Not a single car entered or left the village - but the bride got a lift out in an armoured vehicle.
While young couples used to court each other for two or three years, the process is now greatly accelerated, and can be over in weeks.
Chechen psychologist Fariza Musaeva says it's not just because people have nothing else to do, it's the "thirst for life".
"People who spend a long time in a situation where they could be killed want to live, they want to prolong their lives via their children," she says.
"And there is another factor. Children mature early in such conditions, and they understand the value of life and the meaning of death."
Mothers on the look-out
Grozny's teacher training institute is now one of the few places in the city where young people can get together.
Students don't just study there, they also arrange dates there - and the mothers of young men driven abroad by the conflict go there to spy out suitable daughters-in-law.
"They are usually immediately obvious. They stand around observing how this or that girl behaves herself, for two or three days, and then they introduce themselves to the girl they like best," one student told me.

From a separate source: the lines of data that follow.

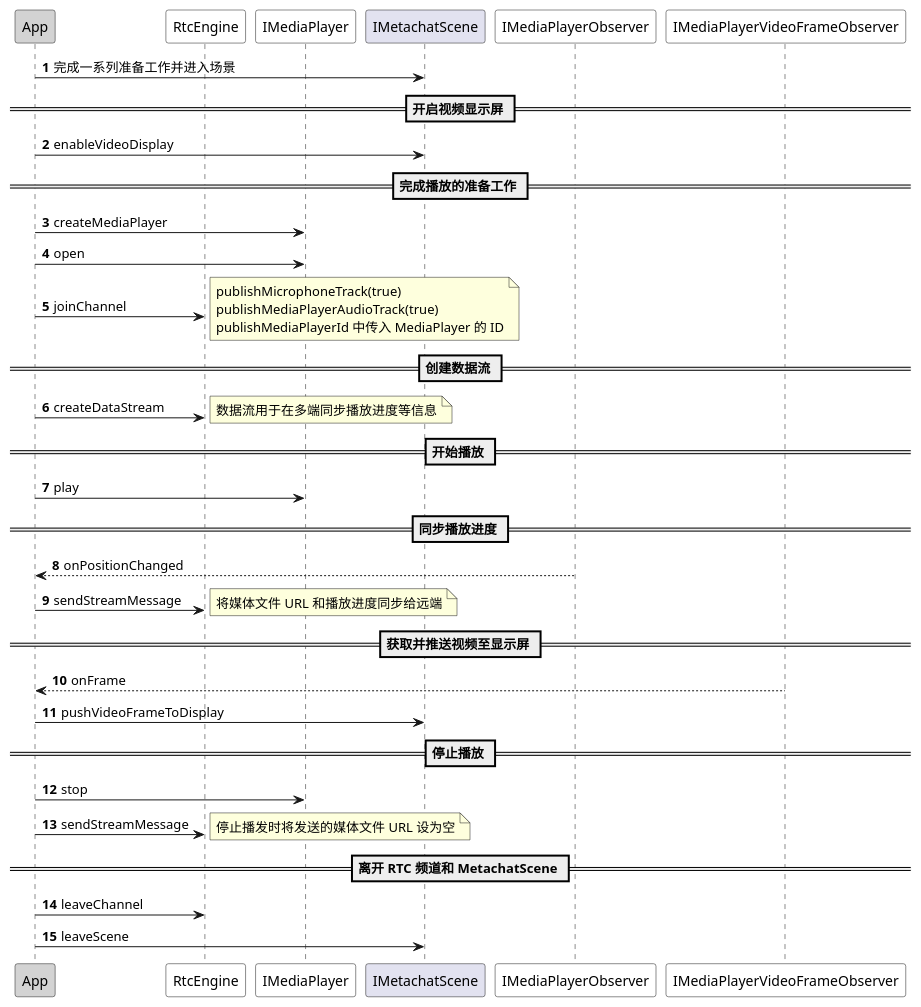
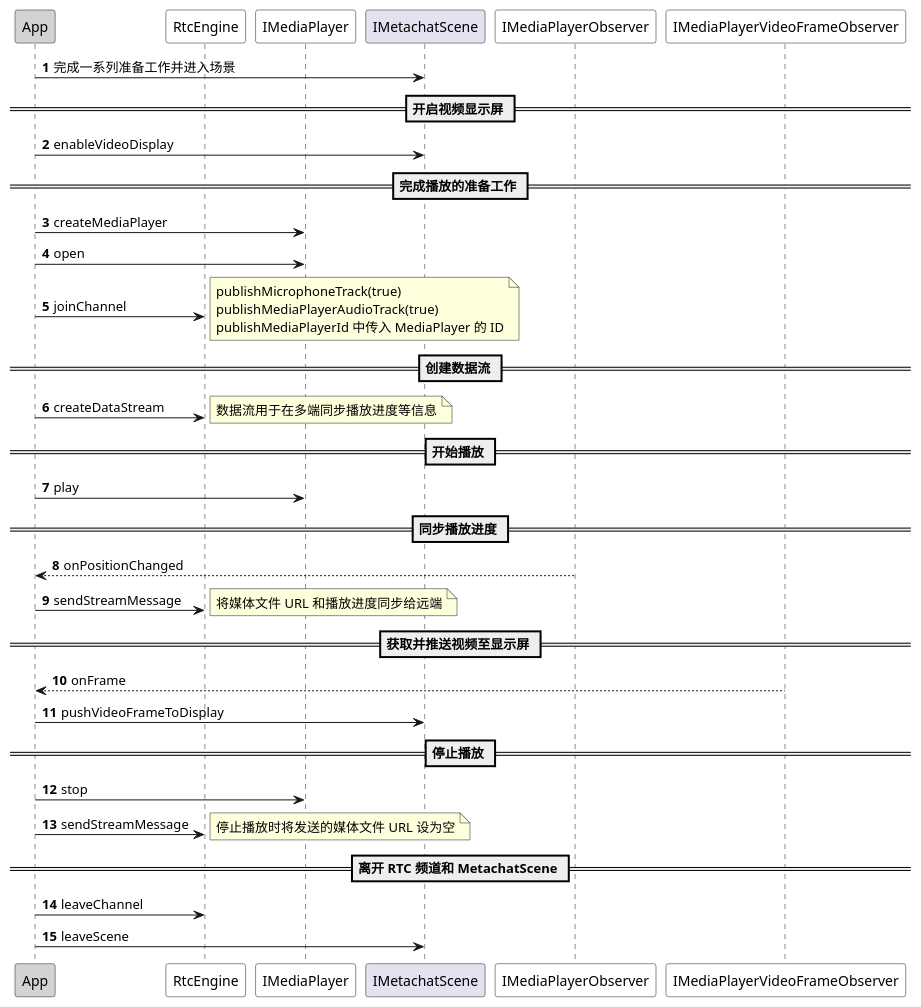
One commit to AgoraIO/agora_doc_source changed the diagram in markdown/metachat/image/ Android/共赏 Android.wsd. Above: the diagram before and after it, drawn with PlantUML. The commit also changed 9 other files, not shown here.

```diff
--- a/markdown/metachat/image/ Android/共赏 Android.wsd
+++ b/markdown/metachat/image/ Android/共赏 Android.wsd
@@ -1,46 +1,46 @@
 @startuml
 autonumber
 participant "App" as a #LightGrey
 participant "RtcEngine" as e #White
 participant "IMediaPlayer" as d #White
 participant "IMetachatScene" as f
 participant "IMediaPlayerObserver" as b #White
 participant "IMediaPlayerVideoFrameObserver" as c #White
 a -> f: 完成一系列准备工作并进入场景
 == 开启视频显示屏 ==
 a -> f: enableVideoDisplay
 == 完成播放的准备工作 ==
 a -> d: createMediaPlayer
 a -> d: open
 a -> e: joinChannel
 note right
 publishMicrophoneTrack(true)
 publishMediaPlayerAudioTrack(true)
 publishMediaPlayerId 中传入 MediaPlayer 的 ID
 end note
 == 创建数据流 ==
 a -> e: createDataStream
 note right
 数据流用于在多端同步播放进度等信息
 end note
 == 开始播放 ==
 a -> d: play
 == 同步播放进度 ==
 b --> a: onPositionChanged
 a -> e: sendStreamMessage
 note right
 将媒体文件 URL 和播放进度同步给远端
 end note
 == 获取并推送视频至显示屏 ==
 c --> a: onFrame
 a -> f: pushVideoFrameToDisplay
 == 停止播放 ==
 a -> d: stop
 a -> e: sendStreamMessage
 note right
-停止播发时将发送的媒体文件 URL 设为空
+停止播放时将发送的媒体文件 URL 设为空
 end note
 == 离开 RTC 频道和 MetachatScene ==
 a -> e: leaveChannel
 a -> f: leaveScene
 @enduml
```
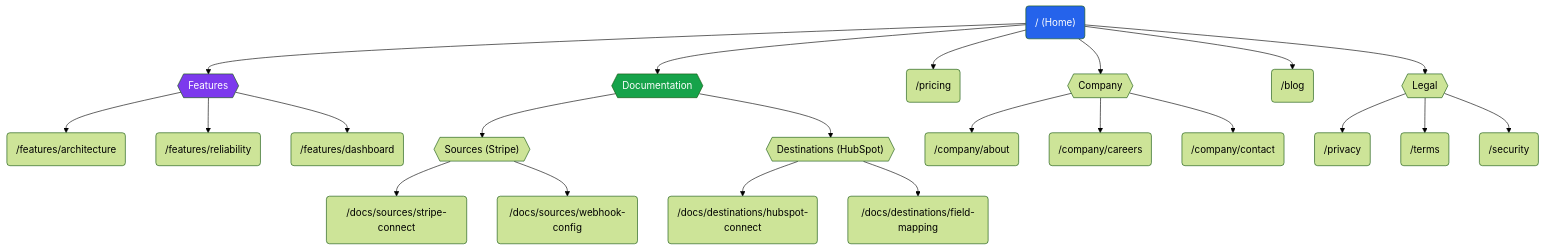
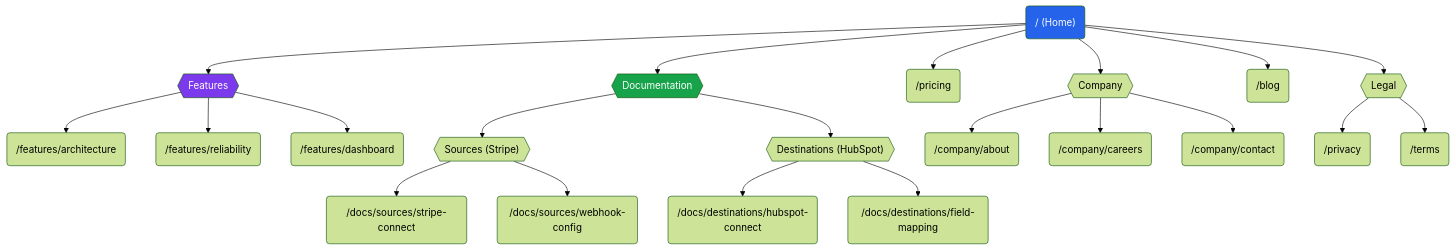
Before and after one commit to Omniroo/website: the diagram in README.md, drawn with Mermaid (forest theme). The commit also changed 3 other files, not shown here.

````diff
--- a/README.md
+++ b/README.md
@@ -7,34 +7,33 @@
 ```mermaid
 flowchart TD
     Home("/ (Home)") --> Features{{Features}}
     Home --> Docs{{Documentation}}
     Home --> Pricing("/pricing")
     Home --> Company{{Company}}
     Home --> Blog("/blog")
     Home --> Legal{{Legal}}
 
     Features --> Architecture("/features/architecture")
     Features --> Reliability("/features/reliability")
     Features --> Dashboard("/features/dashboard")
 
     Docs --> Sources{{"Sources (Stripe)"}}
     Docs --> Destinations{{"Destinations (HubSpot)"}}
     
     Sources --> StripeConnect("/docs/sources/stripe-connect")
     Sources --> StripeWebhook("/docs/sources/webhook-config")
     
     Destinations --> HubSpotConnect("/docs/destinations/hubspot-connect")
     Destinations --> FieldMapping("/docs/destinations/field-mapping")
 
     Company --> About("/company/about")
     Company --> Careers("/company/careers")
     Company --> Contact("/company/contact")
 
     Legal --> Privacy("/privacy")
     Legal --> Terms("/terms")
-    Legal --> Security("/security")
 
     style Home fill:#2563eb,color:white
     style Features fill:#7c3aed,color:white
     style Docs fill:#16a34a,color:white
 ```
````
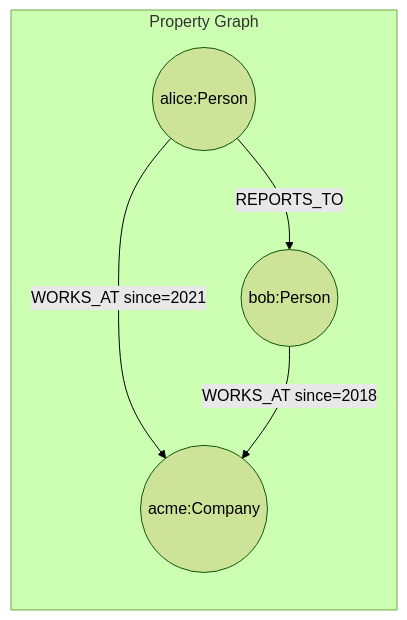
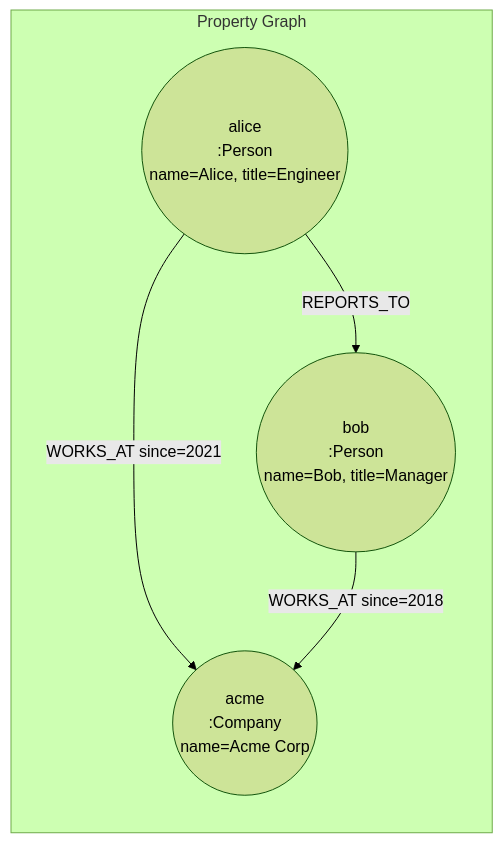
The first of 3 diagrams in src/43_neo4j_basics/README.md (xergioalex/agent-lab), drawn with Mermaid (forest theme) before and after one commit. The commit also changed other lines of this file and 64 other files, not shown here.

First line of the commit message:
docs(docs): premium Mermaid diagram pass on all 64 module READMEs

````diff
--- a/src/43_neo4j_basics/README.md
+++ b/src/43_neo4j_basics/README.md
@@ -52,8 +54,11 @@
 ```mermaid
-graph LR
-    subgraph "Property Graph"
-        alice((alice:Person)) -->|WORKS_AT since=2021| acme((acme:Company))
-        bob((bob:Person)) -->|WORKS_AT since=2018| acme
-        alice -->|REPORTS_TO| bob
+flowchart LR
+    subgraph PropertyGraph["Property Graph"]
+        alice(("alice<br/>:Person<br/>name=Alice, title=Engineer"))
+        bob(("bob<br/>:Person<br/>name=Bob, title=Manager"))
+        acme(("acme<br/>:Company<br/>name=Acme Corp"))
+        alice -->|"WORKS_AT since=2021"| acme
+        bob -->|"WORKS_AT since=2018"| acme
+        alice -->|"REPORTS_TO"| bob
     end
 ```
````
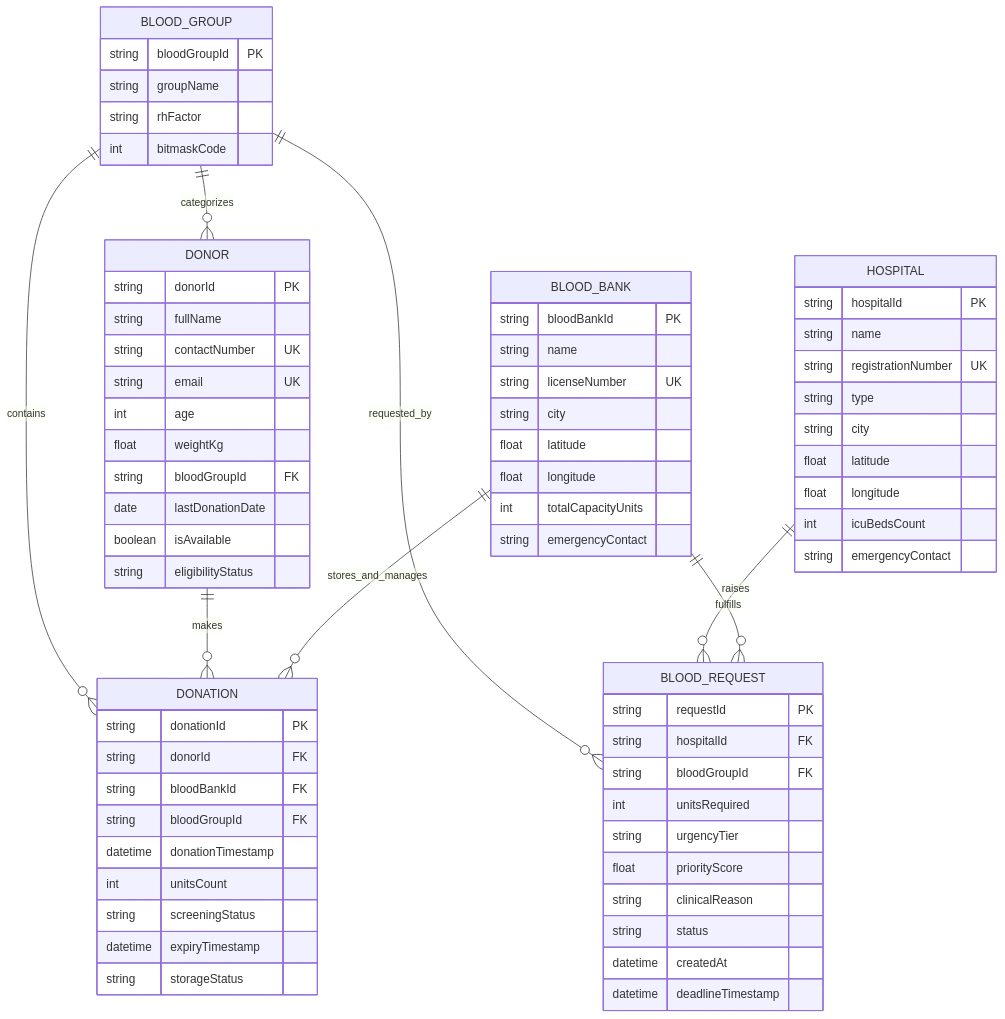
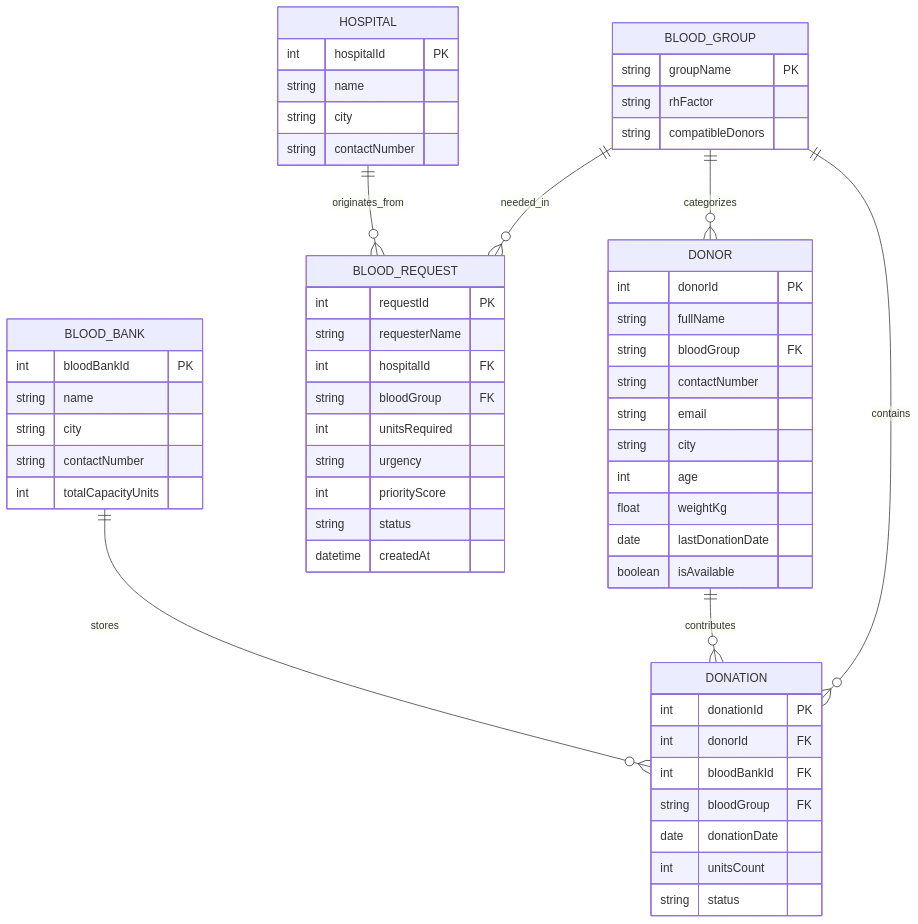
The first of 2 diagrams in docs/03_entity_definitions.md (Shrey113/Assignment-1), drawn with Mermaid before and after one commit. The commit also changed other lines of this file and 14 other files, not shown here.

Commit message:
refactor: simplify architecture, workflows, and DS flow for fast development

````diff
--- a/docs/03_entity_definitions.md
+++ b/docs/03_entity_definitions.md
@@ -10,80 +10,67 @@
 ```mermaid
 erDiagram
     BLOOD_GROUP ||--o{ DONOR : "categorizes"
-    BLOOD_GROUP ||--o{ BLOOD_REQUEST : "requested_by"
+    BLOOD_GROUP ||--o{ BLOOD_REQUEST : "needed_in"
     BLOOD_GROUP ||--o{ DONATION : "contains"
     
-    DONOR ||--o{ DONATION : "makes"
-    BLOOD_BANK ||--o{ DONATION : "stores_and_manages"
+    DONOR ||--o{ DONATION : "contributes"
+    BLOOD_BANK ||--o{ DONATION : "stores"
     
-    HOSPITAL ||--o{ BLOOD_REQUEST : "raises"
-    BLOOD_BANK ||--o{ BLOOD_REQUEST : "fulfills"
+    HOSPITAL ||--o{ BLOOD_REQUEST : "originates_from"
     
     DONOR {
-        string donorId PK
+        int donorId PK
         string fullName
-        string contactNumber UK
-        string email UK
+        string bloodGroup FK
+        string contactNumber
+        string email
+        string city
         int age
         float weightKg
-        string bloodGroupId FK
         date lastDonationDate
         boolean isAvailable
-        string eligibilityStatus
     }
 
     BLOOD_GROUP {
-        string bloodGroupId PK
-        string groupName
+        string groupName PK
         string rhFactor
-        int bitmaskCode
+        string compatibleDonors
     }
 
     DONATION {
-        string donationId PK
-        string donorId FK
-        string bloodBankId FK
-        string bloodGroupId FK
-        datetime donationTimestamp
+        int donationId PK
+        int donorId FK
+        int bloodBankId FK
+        string bloodGroup FK
+        date donationDate
         int unitsCount
-        string screeningStatus
-        datetime expiryTimestamp
-        string storageStatus
+        string status
     }
 
     BLOOD_BANK {
-        string bloodBankId PK
+        int bloodBankId PK
         string name
-        string licenseNumber UK
         string city
-        float latitude
-        float longitude
+        string contactNumber
         int totalCapacityUnits
-        string emergencyContact
     }
 
     HOSPITAL {
-        string hospitalId PK
+        int hospitalId PK
         string name
-        string registrationNumber UK
-        string type
         string city
-        float latitude
-        float longitude
-        int icuBedsCount
-        string emergencyContact
+        string contactNumber
     }
 
     BLOOD_REQUEST {
-        string requestId PK
-        string hospitalId FK
-        string bloodGroupId FK
+        int requestId PK
+        string requesterName
+        int hospitalId FK
+        string bloodGroup FK
         int unitsRequired
-        string urgencyTier
-        float priorityScore
-        string clinicalReason
+        string urgency
+        int priorityScore
         string status
         datetime createdAt
-        datetime deadlineTimestamp
     }
 ```
````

"They ask where she comes from, how old she is, and they bring photographs [of their son]. In this way a couple gets together - through an intermediary."
It's a far cry from the way Chechen couples have traditionally met one another, at the spring or water pipe - a scene celebrated in countless folksongs and dances.
But people in Chechnya are only too aware of how much the war has destroyed - and of the need to start a new life.